If you remove the paneling you may find a lot more to fill in. I would get plastic wood and fill the scratches. There is a plastic wood that is easy to sand but I don't remember the name. Then buy an electric sander, they are not expensive and will eliminate a lot of work. You can then paint or wall paper the room.
Hi, we remodeled our living room on the cheap. We had the old 1970's paneling on the wall. By this time we had discovered joint compound in doing the master. We bought a like 28 lb bag of dry mix for under 30 bucks, and mixed it with water as told in a big bucket. then we mudded our walls with the spackler whatever its called. but the point is we filled in all the paneling grooves and then swirled it in there making it a decorative finish with random protrusions from the compound.
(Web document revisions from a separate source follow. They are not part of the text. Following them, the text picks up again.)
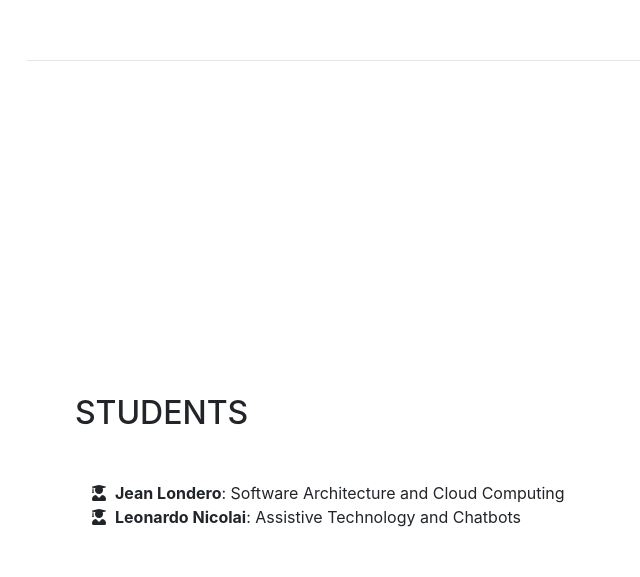
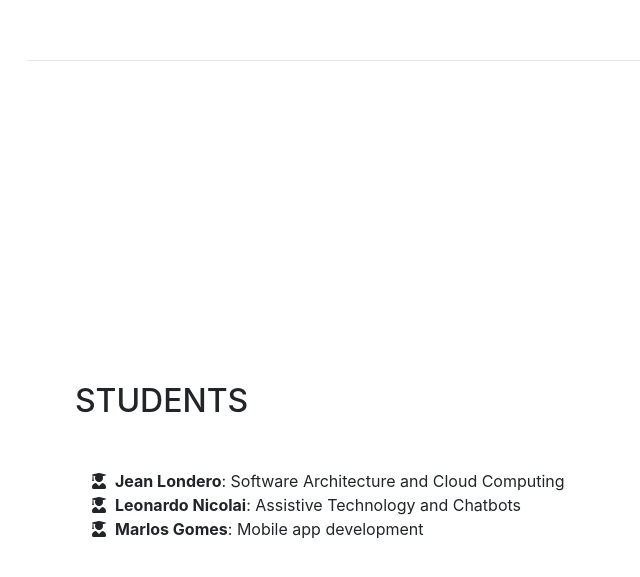
Before and after one commit to fcarlosmonteiro/fcarlosmonteiro.github.io, a website with bundled scripts: page index.html in a window 1280 px wide. Shown: the part 4150-4727 px from the top of the page, without its empty margins (245-885 px from the left). Built offline with nearby package versions, Linux system fonts and the light colour scheme; a web font is replaced by a local one.

Commit message:
students update

```diff
--- a/index.html
+++ b/index.html
@@ -283,6 +283,10 @@
             <i class="fa-li fas fa-user-graduate"></i>
             <b>Leonardo Nicolai</b>: Assistive Technology and Chatbots</li>
           <li>
+	        <li>
+            <i class="fa-li fas fa-user-graduate"></i>
+            <b>Marlos Gomes</b>: Mobile app development</li>
+          <li>
         </ul>
       </div>
     </section>
```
Nothing new to add but the last house we bought is almost all paneling and that does get to you after awhile. The first room I did I put spackling in all the grooves, primed it with Kilz and wallpapered it. Lots of work but it turned out really cute. Now 4 years later the paper is starting to curl at the seams. I had kinda hoped that it would stick good and I could possibly paint over it some day. In my hallway, I applied Kilz again and then painted the walls a light creamy color.
I had natural wood paneling in my sunroom and could not stand how it looked. So I lightly sanded the paneling, primed the walls and painted. (Don't try to skip priming the walls: this extra step will provide the proper base between the paneling and your chosen paint color. Without the primer the paint could easily peel off the paneling). The resulting look is reminiscent of old fashioned bead-n-board. It looks wonderful. Also, I added a chair rail around the room and walled papered by bottom half of the room with a lovely vine and leaf pattern paper. Painting the room really opened it up and made it a very welcoming space.
FYI. if the grooves are really deep you can always fill them with wood putty to even out the wall prior to painting.
We had paneling in our gameroom and it made the room very dark. We just used Kilz primer and Benjamin Moore taupe colored paint. It was very easy to do and really brightened up the room. We also used MDF for crown moulding and baseboard.(very easy to paint and to work with in general). The room looks great and it has been about 5 years. Just go for it.
Sandy from Pittsburgh
What's the best thing to use on paneling that is too dry and needs to be cleaned?
By glenda dunnigan from Belleville, IL
When I had wood paneling I used Old English Oil or Pledge to keep it nice looking.
Pledge orange oil. It cleans, polishes, and smells so good. Or lemon oil. I like the orange better, it is not greasy.
Scott's Liquid Gold is a similar product that is good for cleaning and shining wood.
To clean dried out paneling, I use Murphy's oil soap.
I varnished all my paneling and some of it came out darker than the others. If I re-varnish the lighter pieces will it match up? Should I use polyurethane to seal it?
My dining room has wood (the real stuff) paneling and I want to give it a face lift. I am looking for a simple way to lighten the wood without re-stripping the whole room or painting over such quality wood. Does anyone have a fairly simple solution to my problem?
I have stained and vanished custom wood picture frame paneling in the living room and some in the dining room. I would like to whitewash or paint the paneling in the living room to give it an old Western or antique type of look. Anyone have some suggestions on how to achieve this finish?
By Barbara from Greenville, TX